The drug company Epizyme Incorporation has recently announced that they have dosed their first patient in the Phase II clinical trial for their new mesothelioma drug Tazemetostat for the treatment of adults with mesothelioma that is characterized by BAP1 loss-of-function. It’s a step in the right direction towards more treatment options for those with this rare form of cancer, caused by exposure to toxic asbestos.
“The study will first evaluate the safety and pharmacokinetic profile of the candidate in patients (n=12) with relapsed or refractory mesothelioma, regardless of BAP1 status. This will be followed by a two-stage study in patients (n=55) with relapsed or refractory mesothelioma characterized by BAP1 loss-of-function,” the company stated in their press release to the media.
The statement also noted that of the 12,000 or so individuals who develop mesothelioma worldwide each year, about half of them have tumors characterized by BAP1 loss-of-function. BAP1 is a gene that is found in chromosome #3, usually able to suppress cell growth and suppress metastases as well.
However, when it is not working properly, those functions do not happen.

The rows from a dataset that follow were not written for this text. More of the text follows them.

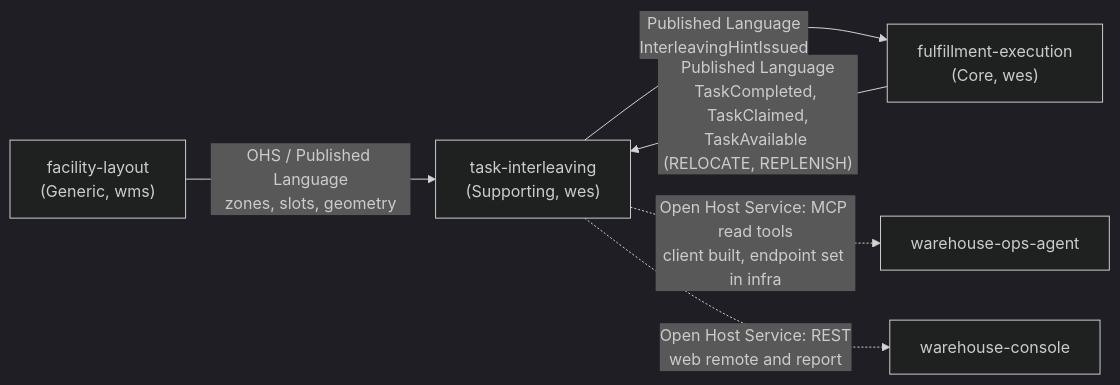
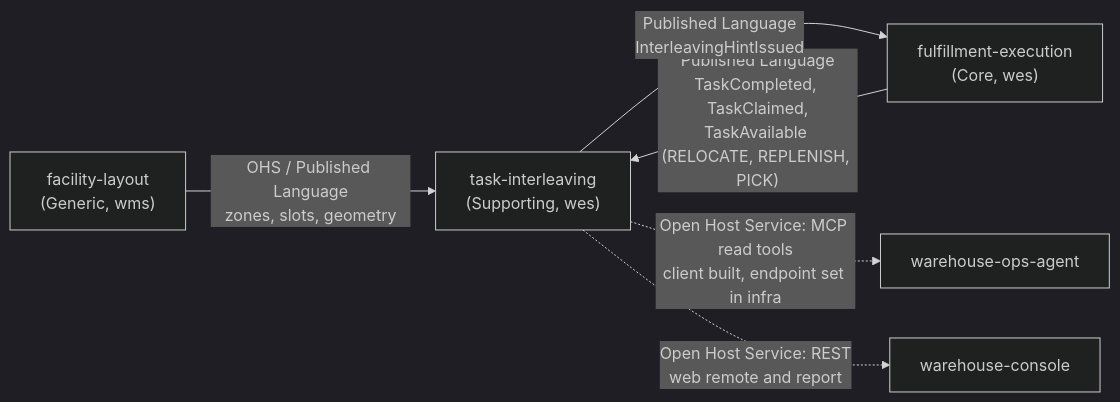
One commit to IQVO/task-interleaving changed the diagram in docs/docs/ddd/context-map.md. Above: the diagram before and after it, drawn with Mermaid (dark theme). The commit also changed other lines of this file and 16 other files, not shown here.

````diff
--- a/docs/docs/ddd/context-map.md
+++ b/docs/docs/ddd/context-map.md
@@ -16,13 +16,13 @@
 ```mermaid
 flowchart LR
     FL["facility-layout<br/>(Generic, wms)"]
     FE["fulfillment-execution<br/>(Core, wes)"]
     TI["task-interleaving<br/>(Supporting, wes)"]
     OA["warehouse-ops-agent"]
     CO["warehouse-console"]
     FL -- "OHS / Published Language<br/>zones, slots, geometry" --> TI
-    FE -- "Published Language<br/>TaskCompleted, TaskClaimed,<br/>TaskAvailable (RELOCATE, REPLENISH)" --> TI
+    FE -- "Published Language<br/>TaskCompleted, TaskClaimed,<br/>TaskAvailable (RELOCATE, REPLENISH, PICK)" --> TI
     TI -- "Published Language<br/>InterleavingHintIssued" --> FE
     TI -. "Open Host Service: MCP read tools<br/>client built, endpoint set in infra" .-> OA
     TI -. "Open Host Service: REST<br/>web remote and report" .-> CO
 ```
````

One sees mutations in this gene in a number of different types of cancer, not just mesothelioma.
Epizyme is also conducting clinical trials among patients who have other kinds of cancer, including non-Hodgkins lymphoma, and is beginning a Phase I trial of Tazemetostat in children with certain genetically-defined solid tumors.
Currently, Alimta – manufactured by Eli Lilly – is the first line treatment of choice for individuals with malignant pleural mesothelioma, the most common form of asbestos-related cancer. Alimta was approved by the FDA a dozen years ago and is used in tandem with a platinum-based chemotherapy agent, such as cisplatin or carboplatin.

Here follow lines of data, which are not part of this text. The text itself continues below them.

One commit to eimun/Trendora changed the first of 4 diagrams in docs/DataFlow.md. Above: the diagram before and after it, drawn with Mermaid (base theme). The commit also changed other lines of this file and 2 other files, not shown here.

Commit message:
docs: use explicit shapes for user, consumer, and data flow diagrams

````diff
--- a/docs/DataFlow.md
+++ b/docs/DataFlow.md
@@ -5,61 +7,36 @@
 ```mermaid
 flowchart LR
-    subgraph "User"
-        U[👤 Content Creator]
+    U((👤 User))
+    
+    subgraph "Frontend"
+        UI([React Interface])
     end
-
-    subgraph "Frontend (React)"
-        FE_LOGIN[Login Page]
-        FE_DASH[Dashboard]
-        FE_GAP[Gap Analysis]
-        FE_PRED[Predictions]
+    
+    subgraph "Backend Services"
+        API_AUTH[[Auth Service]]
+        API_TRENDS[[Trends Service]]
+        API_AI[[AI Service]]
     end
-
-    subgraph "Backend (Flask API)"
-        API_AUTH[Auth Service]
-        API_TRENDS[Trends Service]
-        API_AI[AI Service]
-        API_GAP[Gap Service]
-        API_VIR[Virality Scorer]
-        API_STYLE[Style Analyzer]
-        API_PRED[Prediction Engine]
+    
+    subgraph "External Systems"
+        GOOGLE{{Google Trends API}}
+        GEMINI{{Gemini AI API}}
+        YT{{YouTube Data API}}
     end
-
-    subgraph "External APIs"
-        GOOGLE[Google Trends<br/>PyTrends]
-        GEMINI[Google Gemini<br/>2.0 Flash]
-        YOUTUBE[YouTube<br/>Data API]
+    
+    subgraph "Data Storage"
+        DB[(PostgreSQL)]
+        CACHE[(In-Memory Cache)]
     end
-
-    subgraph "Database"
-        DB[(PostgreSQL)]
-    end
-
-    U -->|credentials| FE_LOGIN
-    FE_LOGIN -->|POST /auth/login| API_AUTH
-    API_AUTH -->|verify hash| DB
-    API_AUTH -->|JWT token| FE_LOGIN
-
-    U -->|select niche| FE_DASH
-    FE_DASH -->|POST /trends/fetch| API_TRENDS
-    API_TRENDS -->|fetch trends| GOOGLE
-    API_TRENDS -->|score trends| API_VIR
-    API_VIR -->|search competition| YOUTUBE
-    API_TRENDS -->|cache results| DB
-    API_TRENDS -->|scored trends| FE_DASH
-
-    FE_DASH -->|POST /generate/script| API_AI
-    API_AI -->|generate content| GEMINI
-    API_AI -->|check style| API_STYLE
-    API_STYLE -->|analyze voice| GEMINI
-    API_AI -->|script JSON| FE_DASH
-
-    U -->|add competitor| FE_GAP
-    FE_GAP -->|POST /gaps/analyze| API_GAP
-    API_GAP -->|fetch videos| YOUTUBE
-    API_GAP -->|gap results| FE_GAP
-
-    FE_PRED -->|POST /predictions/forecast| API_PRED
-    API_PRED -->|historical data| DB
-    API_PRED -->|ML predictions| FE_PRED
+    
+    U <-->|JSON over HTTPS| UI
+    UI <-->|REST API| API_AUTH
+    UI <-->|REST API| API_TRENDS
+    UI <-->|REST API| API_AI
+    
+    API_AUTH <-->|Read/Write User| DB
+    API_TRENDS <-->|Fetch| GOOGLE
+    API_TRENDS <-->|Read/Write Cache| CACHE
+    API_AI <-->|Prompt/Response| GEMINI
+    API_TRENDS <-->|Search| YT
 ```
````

Patients with mesothelioma, in general, currently have few choices of treatment protocol for their disease. Though some are living longer these days, thanks to moderate advances in therapies, the average life span on an individual with pleural mesothelioma remains at 8 to 14 months from the time of diagnosis.
The peritoneal and pericardial forms of the disease can kill much more quickly.

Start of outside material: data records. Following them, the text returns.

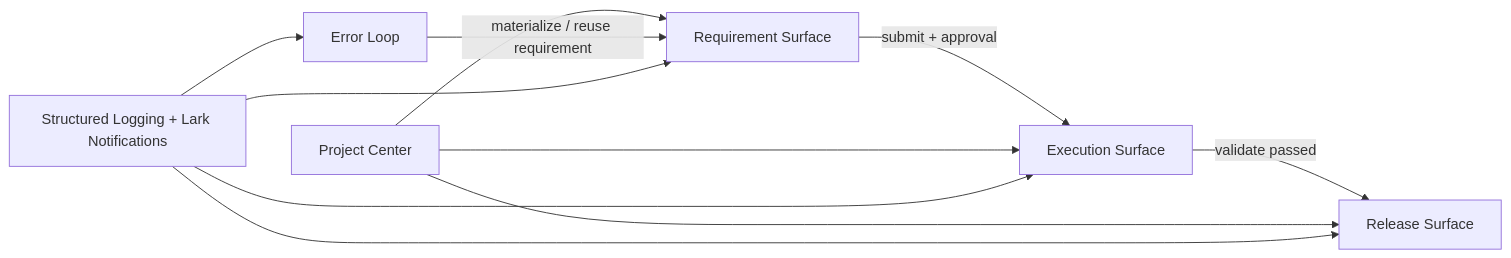
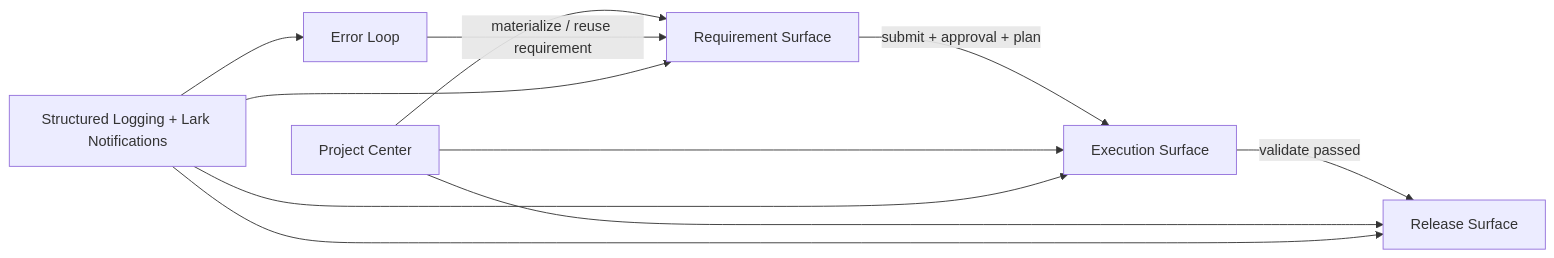
One commit to SynapseNetworkAI/Synapse-Network-Growing changed the diagram in docs/design-docs/company-ops-latest-architecture.md. Above: the diagram before and after it, drawn with Mermaid. The commit also changed other lines of this file and 15 other files, not shown here.

````diff
--- a/docs/design-docs/company-ops-latest-architecture.md
+++ b/docs/design-docs/company-ops-latest-architecture.md
@@ -15,13 +15,13 @@
 ```mermaid
 flowchart LR
-    R["Requirement Surface"] -->|submit + approval| E["Execution Surface"]
+    R["Requirement Surface"] -->|submit + approval + plan| E["Execution Surface"]
     E -->|validate passed| L["Release Surface"]
     P["Project Center"] --> R
     P --> E
     P --> L
     X["Error Loop"] -->|materialize / reuse requirement| R
     N["Structured Logging + Lark Notifications"] --> R
     N --> E
     N --> L
     N --> X
 ```
````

Oncologists still consider mesothelioma to be one of the most difficult forms of cancer to treat successfully. Only a miniscule number of patients live past the 5-year mark and just a handful have survived longer than that.
The statistics are sad, especially because many (or even most) cases of mesothelioma could have been avoided had the use of asbestos been discontinued as soon as doctors and others realized how dangerous it was.
From the early decades of the 20th century, company physicians warned employers about the use of the mineral, noting the presence of lung-related illnesses in those who worked with it on a regular basis. But few heeded those warnings, preferring to save money by continuing with asbestos use rather than replacing the mineral with a more expensive – but safer – material.